Provided records:
Start of Block

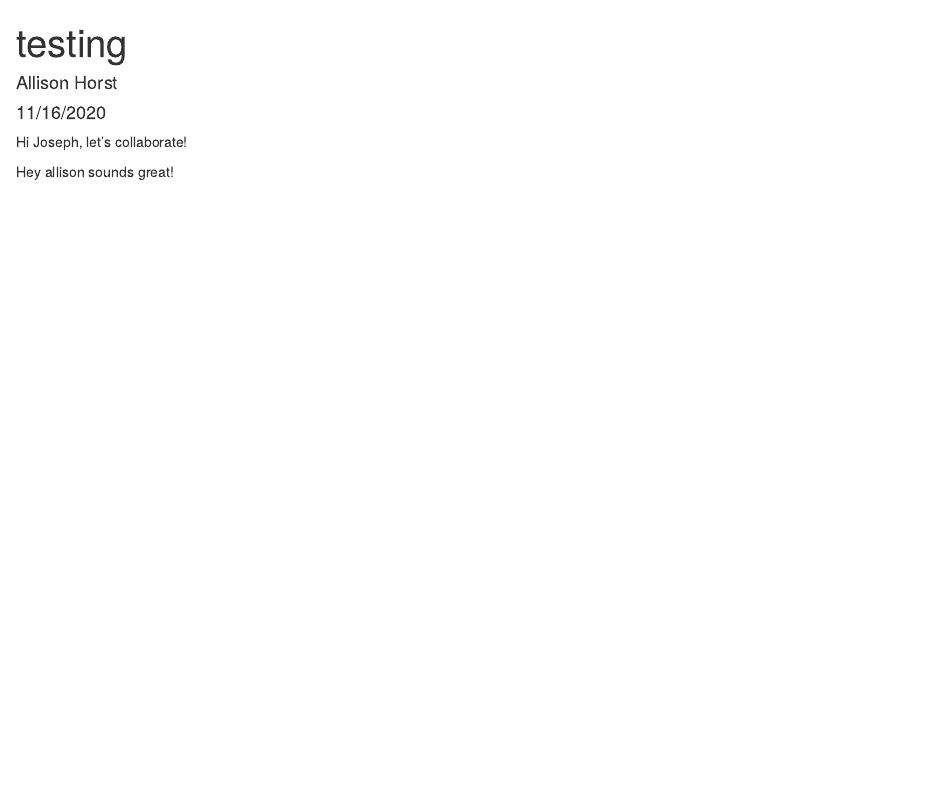
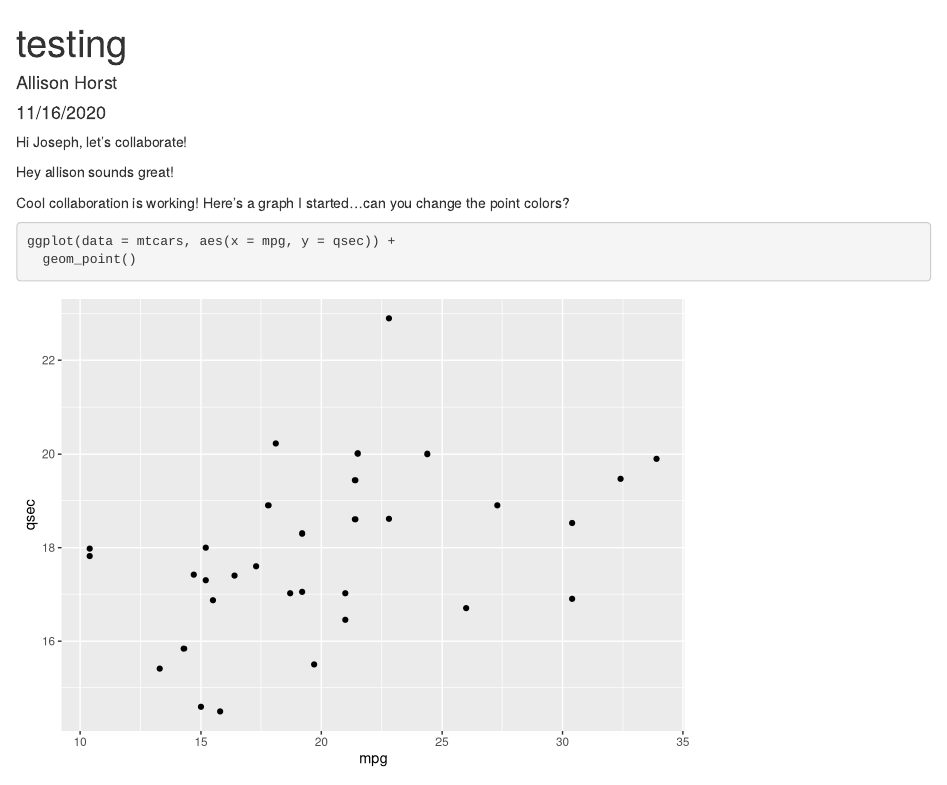
Before and after one commit to allisonhorst/example-git-collab, an R Markdown document (git_test.Rmd): the page in a window 1100 px wide, from its top. Rendered offline with R 4.5, knitr and Pandoc, with nearby package versions.

Commit message:
added cars graph

````diff
--- a/git_test.Rmd
+++ b/git_test.Rmd
@@ -12,3 +13,11 @@ knitr::opts_chunk$set(echo = TRUE)
 Hi Joseph, let's collaborate!
 
 Hey allison sounds great!
+
+Cool collaboration is working!
+Here's a graph I started...can you change the point colors?
+
+```{r}
+ggplot(data = mtcars, aes(x = mpg, y = qsec)) +
+  geom_point()
+```
````
Also changed, not shown: git_test.Rmd (1 more changed lines).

End of Block

What you need to do: All records above are to be printed exactly, minus the pictures they contain.

Exercise answer:
Before and after one commit to allisonhorst/example-git-collab, an R Markdown document (git_test.Rmd): the page in a window 1100 px wide, from its top. Rendered offline with R 4.5, knitr and Pandoc, with nearby package versions.

Commit message:
added cars graph

````diff
--- a/git_test.Rmd
+++ b/git_test.Rmd
@@ -12,3 +13,11 @@ knitr::opts_chunk$set(echo = TRUE)
 Hi Joseph, let's collaborate!
 
 Hey allison sounds great!
+
+Cool collaboration is working!
+Here's a graph I started...can you change the point colors?
+
+```{r}
+ggplot(data = mtcars, aes(x = mpg, y = qsec)) +
+  geom_point()
+```
````
Also changed, not shown: git_test.Rmd (1 more changed lines).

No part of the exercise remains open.